The enthusiasm of owners is often manifested in a barely resistible desire to have time-honoured hotel operations carried out in a completely different - and not necessarily better - way, or to reinvent perfectly good hotel amenities that people have happily patronised for centuries.
I have wasted happy hours discussing charmingly harebrained schemes with such people. For example, one investor was responding to a brief for a project with a hotel tower on one side and a serviced apartments tower on the other. Simple.
You would have thought so, but no, his idea was to create a kind of hybrid standard room/studio apartment unit that would somehow straddle the markets for both types of accommodation - but which was in fact neither fish, nor flesh, nor good red herring!
Budgets are always fun to discuss. Miraculously, it appears that most owners are able to build a hotel room for far less than a fully-informed international cost consultant calculates it will cost. Sometimes, I admit, this can be true, especially if the client happens to own a construction company or a cement factory.
But more often than not, the fact is that the owner's back-of-an-envelope estimate fails to show the slightest understanding of construction realities.
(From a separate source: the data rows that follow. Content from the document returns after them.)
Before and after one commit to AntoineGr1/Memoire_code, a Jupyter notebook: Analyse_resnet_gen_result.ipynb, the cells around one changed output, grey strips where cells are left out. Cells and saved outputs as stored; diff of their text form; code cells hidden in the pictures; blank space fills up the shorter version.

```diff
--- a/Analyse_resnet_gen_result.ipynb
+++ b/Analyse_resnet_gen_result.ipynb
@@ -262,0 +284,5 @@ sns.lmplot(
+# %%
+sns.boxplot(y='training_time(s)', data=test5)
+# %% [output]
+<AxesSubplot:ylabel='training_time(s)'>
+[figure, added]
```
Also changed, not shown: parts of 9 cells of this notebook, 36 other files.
One of my cherished memories is of the client who proudly reported to me one day that he had completed the development cost budget for his four-star hotel after checking out the price of furniture at Ikea.
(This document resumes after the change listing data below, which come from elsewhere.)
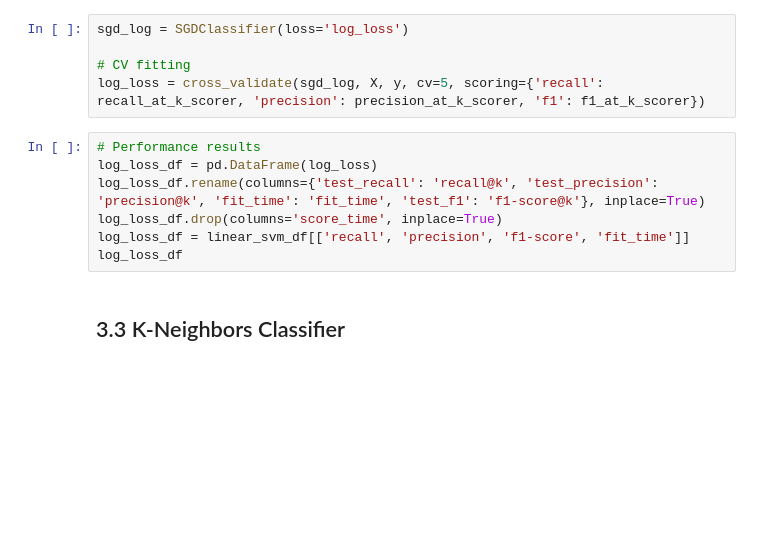
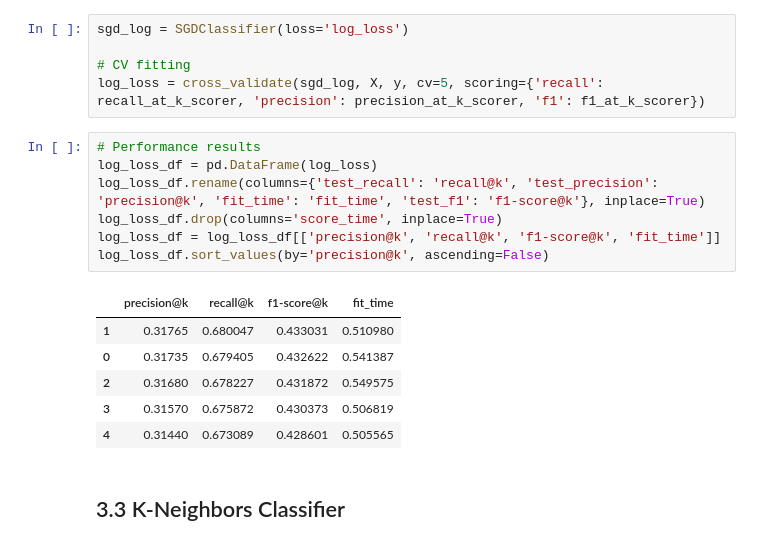
Before and after one commit to iury-repo/health_insurance_cs, a Jupyter notebook: notebooks/2-ims-modeling.ipynb, the cells around one changed output. Saved outputs shown, nothing was run; the diff lists cells and outputs as text; blank space fills up the shorter version.

```diff
--- a/notebooks/2-ims-modeling.ipynb
+++ b/notebooks/2-ims-modeling.ipynb
@@ -181,10 +188,17 @@ log_loss = cross_validate(sgd_log, X, y, cv=5, scoring={'recall': recall_at_k_sc
 # %%
 # Performance results
 log_loss_df = pd.DataFrame(log_loss)
 log_loss_df.rename(columns={'test_recall': 'recall@k', 'test_precision': 'precision@k', 'fit_time': 'fit_time', 'test_f1': 'f1-score@k'}, inplace=True)
 log_loss_df.drop(columns='score_time', inplace=True)
-log_loss_df = linear_svm_df[['recall', 'precision', 'f1-score', 'fit_time']]
-log_loss_df
+log_loss_df = log_loss_df[['precision@k', 'recall@k', 'f1-score@k', 'fit_time']]
+log_loss_df.sort_values(by='precision@k', ascending=False)
+# %% [output]
+|  | precision@k | recall@k | f1-score@k | fit_time |
+| 1 | 0.31765 | 0.680047 | 0.433031 | 0.510980 |
+| 0 | 0.31735 | 0.679405 | 0.432622 | 0.541387 |
+| 2 | 0.31680 | 0.678227 | 0.431872 | 0.549575 |
+| 3 | 0.31570 | 0.675872 | 0.430373 | 0.506819 |
+| 4 | 0.31440 | 0.673089 | 0.428601 | 0.505565 |
 # %% [markdown]
 ## 3.3 K-Neighbors Classifier
 # %%
```
Also changed, not shown: parts of 8 cells of this notebook.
Please note: if you are a developer and this anecdote is not amusing, then please contact your nearest a) quantity surveyor or possibly b) therapist.
Finally, I can reveal to you that some investors build hotels even when there is not strictly a need to do so. I know this is shocking, but it is true - sometimes, they build only to see their names up in lights.
When this is the case, it can be a fruitless exercise to argue about the virtues of any brand that is not essentially the hotel equivalent of a Rolls Royce or at least a Mercedes Benz.
We insiders know the ironic truth of the situation, which is that the higher the star rating of a hotel, the higher the costs and the lower the profits - in percentage terms at least. You'd think that would be a persuasive argument, but it is not. It's like telling these people they'd get better mileage from a Daihatsu. So what?
You probably thought that hotels were put there to give people a place to stay overnight. Not so, at least not the five-star ones. They are truly monuments to their owners, much as the Sistine Chapel was a tribute to Michelangelo's patron, Pope Julius II. But who ever heard of him?
Guy Wilkinson is a director of Viability, a hospitality and property consulting firm in Dubai. For more information, e-mail: email@example.com.